** Assignment **
In full and without alteration, write out the lines below.

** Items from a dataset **
-=-=-

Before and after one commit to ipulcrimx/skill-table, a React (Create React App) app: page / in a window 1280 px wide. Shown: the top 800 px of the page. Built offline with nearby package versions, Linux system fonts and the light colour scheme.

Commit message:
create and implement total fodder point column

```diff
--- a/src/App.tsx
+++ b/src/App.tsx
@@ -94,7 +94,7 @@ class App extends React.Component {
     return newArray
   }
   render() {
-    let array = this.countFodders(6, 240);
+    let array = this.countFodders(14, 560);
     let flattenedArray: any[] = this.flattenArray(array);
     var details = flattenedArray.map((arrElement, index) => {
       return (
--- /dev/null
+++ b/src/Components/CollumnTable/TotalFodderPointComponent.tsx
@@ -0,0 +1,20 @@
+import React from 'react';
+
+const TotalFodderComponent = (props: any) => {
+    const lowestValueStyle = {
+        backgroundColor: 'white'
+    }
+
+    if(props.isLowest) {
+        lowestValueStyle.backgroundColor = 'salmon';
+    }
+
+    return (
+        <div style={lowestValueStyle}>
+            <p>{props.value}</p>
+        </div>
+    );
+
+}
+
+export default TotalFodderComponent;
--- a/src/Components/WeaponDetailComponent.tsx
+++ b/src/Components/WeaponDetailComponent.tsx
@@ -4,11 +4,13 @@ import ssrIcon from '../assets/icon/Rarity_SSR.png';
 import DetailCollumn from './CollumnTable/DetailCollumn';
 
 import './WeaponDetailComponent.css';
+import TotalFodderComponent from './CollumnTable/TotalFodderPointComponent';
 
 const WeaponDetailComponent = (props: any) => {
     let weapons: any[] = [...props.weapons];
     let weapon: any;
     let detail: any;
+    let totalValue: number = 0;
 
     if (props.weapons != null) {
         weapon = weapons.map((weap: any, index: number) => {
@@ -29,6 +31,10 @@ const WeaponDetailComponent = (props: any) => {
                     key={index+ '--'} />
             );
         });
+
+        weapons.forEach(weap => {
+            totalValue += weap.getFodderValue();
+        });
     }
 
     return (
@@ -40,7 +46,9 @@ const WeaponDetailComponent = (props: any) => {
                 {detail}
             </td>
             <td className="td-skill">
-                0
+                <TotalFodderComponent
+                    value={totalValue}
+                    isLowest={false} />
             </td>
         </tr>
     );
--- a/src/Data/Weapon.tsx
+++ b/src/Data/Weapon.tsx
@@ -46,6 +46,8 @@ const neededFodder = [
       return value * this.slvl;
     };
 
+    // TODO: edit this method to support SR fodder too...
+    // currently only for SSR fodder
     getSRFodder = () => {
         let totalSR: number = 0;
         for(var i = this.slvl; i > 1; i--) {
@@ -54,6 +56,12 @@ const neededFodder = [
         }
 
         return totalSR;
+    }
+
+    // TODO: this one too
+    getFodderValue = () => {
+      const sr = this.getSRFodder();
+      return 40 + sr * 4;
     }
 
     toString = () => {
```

-=-=-

** Response to this exercise **
Before and after one commit to ipulcrimx/skill-table, a React (Create React App) app: page / in a window 1280 px wide. Shown: the top 800 px of the page. Built offline with nearby package versions, Linux system fonts and the light colour scheme.

Commit message:
create and implement total fodder point column

```diff
--- a/src/App.tsx
+++ b/src/App.tsx
@@ -94,7 +94,7 @@ class App extends React.Component {
     return newArray
   }
   render() {
-    let array = this.countFodders(6, 240);
+    let array = this.countFodders(14, 560);
     let flattenedArray: any[] = this.flattenArray(array);
     var details = flattenedArray.map((arrElement, index) => {
       return (
--- /dev/null
+++ b/src/Components/CollumnTable/TotalFodderPointComponent.tsx
@@ -0,0 +1,20 @@
+import React from 'react';
+
+const TotalFodderComponent = (props: any) => {
+    const lowestValueStyle = {
+        backgroundColor: 'white'
+    }
+
+    if(props.isLowest) {
+        lowestValueStyle.backgroundColor = 'salmon';
+    }
+
+    return (
+        <div style={lowestValueStyle}>
+            <p>{props.value}</p>
+        </div>
+    );
+
+}
+
+export default TotalFodderComponent;
--- a/src/Components/WeaponDetailComponent.tsx
+++ b/src/Components/WeaponDetailComponent.tsx
@@ -4,11 +4,13 @@ import ssrIcon from '../assets/icon/Rarity_SSR.png';
 import DetailCollumn from './CollumnTable/DetailCollumn';
 
 import './WeaponDetailComponent.css';
+import TotalFodderComponent from './CollumnTable/TotalFodderPointComponent';
 
 const WeaponDetailComponent = (props: any) => {
     let weapons: any[] = [...props.weapons];
     let weapon: any;
     let detail: any;
+    let totalValue: number = 0;
 
     if (props.weapons != null) {
         weapon = weapons.map((weap: any, index: number) => {
@@ -29,6 +31,10 @@ const WeaponDetailComponent = (props: any) => {
                     key={index+ '--'} />
             );
         });
+
+        weapons.forEach(weap => {
+            totalValue += weap.getFodderValue();
+        });
     }
 
     return (
@@ -40,7 +46,9 @@ const WeaponDetailComponent = (props: any) => {
                 {detail}
             </td>
             <td className="td-skill">
-                0
+                <TotalFodderComponent
+                    value={totalValue}
+                    isLowest={false} />
             </td>
         </tr>
     );
--- a/src/Data/Weapon.tsx
+++ b/src/Data/Weapon.tsx
@@ -46,6 +46,8 @@ const neededFodder = [
       return value * this.slvl;
     };
 
+    // TODO: edit this method to support SR fodder too...
+    // currently only for SSR fodder
     getSRFodder = () => {
         let totalSR: number = 0;
         for(var i = this.slvl; i > 1; i--) {
@@ -54,6 +56,12 @@ const neededFodder = [
         }
 
         return totalSR;
+    }
+
+    // TODO: this one too
+    getFodderValue = () => {
+      const sr = this.getSRFodder();
+      return 40 + sr * 4;
     }
 
     toString = () => {
```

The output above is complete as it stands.